A teachers union effort to turn to the ballot box to do what a decade of contract negotiations failed to do -- reduce the number of students in often crowded, chaotic classrooms -- died yesterday when a petition drive fell short of the required 10,000 signatures.
The 8,500-member Baltimore Teachers Union, however, pledged to continue pushing for a cap on class sizes, a priority that it says will play no small part in deciding which mayoral candidate the union supports in city elections.
Linda Prudente, a union spokeswoman, said the petition drive, which began in May, yielded about 9,800 signatures by yesterday's deadline to put a charter amendment question on the city ballot next year. The names of a third of those who sign petitions typically are disqualified because they aren't registered voters or don't live in the city, so the union had concluded it would need at least 13,000 signatures.

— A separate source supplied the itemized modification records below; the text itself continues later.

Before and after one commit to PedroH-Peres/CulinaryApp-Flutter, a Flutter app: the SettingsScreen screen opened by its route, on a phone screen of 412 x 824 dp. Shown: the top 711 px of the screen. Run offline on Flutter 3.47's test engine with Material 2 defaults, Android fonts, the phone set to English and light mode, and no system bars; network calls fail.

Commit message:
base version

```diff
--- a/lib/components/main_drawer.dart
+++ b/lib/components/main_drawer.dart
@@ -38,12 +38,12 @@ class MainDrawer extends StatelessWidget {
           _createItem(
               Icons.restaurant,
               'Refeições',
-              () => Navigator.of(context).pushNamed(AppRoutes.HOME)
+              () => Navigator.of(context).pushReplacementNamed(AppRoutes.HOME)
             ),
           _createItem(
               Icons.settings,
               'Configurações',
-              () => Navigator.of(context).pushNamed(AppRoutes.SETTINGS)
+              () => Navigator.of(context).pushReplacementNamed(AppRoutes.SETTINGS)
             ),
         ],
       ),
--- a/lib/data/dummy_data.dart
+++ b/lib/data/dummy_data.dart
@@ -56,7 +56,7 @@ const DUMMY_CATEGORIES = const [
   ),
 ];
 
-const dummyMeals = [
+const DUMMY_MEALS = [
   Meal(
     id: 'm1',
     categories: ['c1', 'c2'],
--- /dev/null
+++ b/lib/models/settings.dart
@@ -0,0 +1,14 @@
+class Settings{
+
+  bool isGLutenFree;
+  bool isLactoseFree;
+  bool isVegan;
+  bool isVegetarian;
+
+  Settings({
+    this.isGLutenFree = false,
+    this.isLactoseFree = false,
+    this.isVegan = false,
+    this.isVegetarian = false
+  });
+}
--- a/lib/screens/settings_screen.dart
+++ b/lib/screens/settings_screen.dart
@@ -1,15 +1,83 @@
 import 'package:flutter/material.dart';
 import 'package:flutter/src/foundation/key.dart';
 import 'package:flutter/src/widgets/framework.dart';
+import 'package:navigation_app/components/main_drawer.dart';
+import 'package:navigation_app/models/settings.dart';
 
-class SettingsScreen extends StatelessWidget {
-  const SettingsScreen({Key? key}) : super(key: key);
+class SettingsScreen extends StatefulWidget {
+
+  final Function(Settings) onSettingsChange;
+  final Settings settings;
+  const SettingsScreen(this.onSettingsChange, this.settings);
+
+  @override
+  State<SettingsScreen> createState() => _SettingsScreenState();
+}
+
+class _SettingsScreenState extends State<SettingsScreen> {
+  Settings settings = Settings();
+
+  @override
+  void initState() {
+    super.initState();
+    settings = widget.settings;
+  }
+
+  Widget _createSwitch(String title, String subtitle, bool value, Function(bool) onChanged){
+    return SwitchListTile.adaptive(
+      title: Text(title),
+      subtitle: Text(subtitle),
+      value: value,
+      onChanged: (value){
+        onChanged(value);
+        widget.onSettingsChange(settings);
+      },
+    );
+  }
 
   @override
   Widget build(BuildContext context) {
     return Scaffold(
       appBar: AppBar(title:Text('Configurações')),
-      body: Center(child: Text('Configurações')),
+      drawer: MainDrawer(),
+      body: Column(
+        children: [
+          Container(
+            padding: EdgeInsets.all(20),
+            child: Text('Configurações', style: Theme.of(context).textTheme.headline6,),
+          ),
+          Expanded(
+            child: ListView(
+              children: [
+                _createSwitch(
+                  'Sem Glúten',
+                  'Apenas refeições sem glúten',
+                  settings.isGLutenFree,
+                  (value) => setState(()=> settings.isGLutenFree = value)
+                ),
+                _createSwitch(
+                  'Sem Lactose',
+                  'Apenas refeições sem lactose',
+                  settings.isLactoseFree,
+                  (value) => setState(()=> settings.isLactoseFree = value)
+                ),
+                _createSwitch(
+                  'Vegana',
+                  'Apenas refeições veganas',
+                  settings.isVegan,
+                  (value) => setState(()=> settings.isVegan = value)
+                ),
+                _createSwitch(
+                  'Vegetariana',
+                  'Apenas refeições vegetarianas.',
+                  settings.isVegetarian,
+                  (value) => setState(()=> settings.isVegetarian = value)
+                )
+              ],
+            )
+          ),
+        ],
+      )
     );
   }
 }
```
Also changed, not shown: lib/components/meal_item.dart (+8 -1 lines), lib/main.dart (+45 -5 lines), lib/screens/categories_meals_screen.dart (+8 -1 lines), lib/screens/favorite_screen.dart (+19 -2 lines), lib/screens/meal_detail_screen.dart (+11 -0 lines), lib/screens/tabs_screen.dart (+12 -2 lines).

"We're going to educate the entire Baltimore City population on why small class size is important," Ms. Prudente said. "It's obviously going to be an issue -- one of the issues -- we're going to hinge an endorsement [for mayor] on."
Some teachers, parents and lawmakers have long argued that classes with as many as 45 to 50 students force teachers to spend their time and energy playing baby-sitters trying to control chaos instead of focusing on the lessons at hand.
But smaller classes wouldn't come cheap: The union said its bid to reduce class sizes in all grades would require hiring nearly 1,000 teachers at a cost of more than $30 million a year.
The union's proposed charter amendment would have limited preschool and kindergarten classes to 22 students; elementary school classes to 25 students; middle school classes to 28 students; and high school classes to 33 students.
The union's petition drive coincided with an effort by seven City Council members to place a similar but more limited amendment on the ballot.
But the measure died in committee after Mayor Kurt L. Schmoke's Law Department questioned its legality.
Councilman Carl Stokes, chief sponsor of the bill, said yesterday that he will continue seeking class size caps, perhaps by asking state Superintendent Nancy S. Grasmick and the state board to set limits. Mr. Stokes, who had asked the city school board to impose such limits three years ago, expressed frustration that the school system has resisted them.
"Everybody who has any sense feels that class size is one of the most important issues for them and their children," said Mr. Stokes, a 2nd District Democrat who heads the council's Education and Human Resources Committee.
The city's 113,000-student school system has larger classes than do most districts.
But, residing in an environment with more than its share of poverty, single-parent homes, drug abuse and crime, city children need the individual attention that small classes afford more than do, say, their counterparts in the suburbs, Mr. Stokes said.
The council members' proposed charter amendment would have set limits for kindergarten through fifth-grade classes and cost only a fraction of what the union bid would have cost, Mr. Stokes said. The proposed charter amendment would have limited kindergarten through second-grade classes to 20 students and classes in grades three through five to 25 students.
While proponents of a cap suggest it would reduce disruptions and improve student performance, research on the subject is mixed. While some studies suggest a direct relationship between class size and performance, others find no correlation.
Superintendent Walter G. Amprey has opposed any cap on class sizes from the beginning. Imposing such limits, he said, would put too much emphasis on only one aspect of education, and detract from others. Rather than spending millions hiring more teachers, the school system must consider many priorities and decide how best to provide a mix of staff development, training and programs to improve education, he said.
"I just think that [a cap] focuses too much on one aspect of what we need to correct the situation," he said. "To zero in on that would take away from our efforts to look at other aspects. It seems to make class size the panacea."
He said he favors smaller classes but that a cap could force the cash-strapped school system to choose between hiring more teachers and providing other vital services such as more counseling or books.
The city imposed limits on class sizes about eight years ago, when Mayor Clarence H. Du Burns and the council agreed to provide $1 million each year to reduce class sizes. The effort began with kindergarten, and Mr. Burns' successor, Kurt L. Schmoke, extended it to first grade before discontinuing it.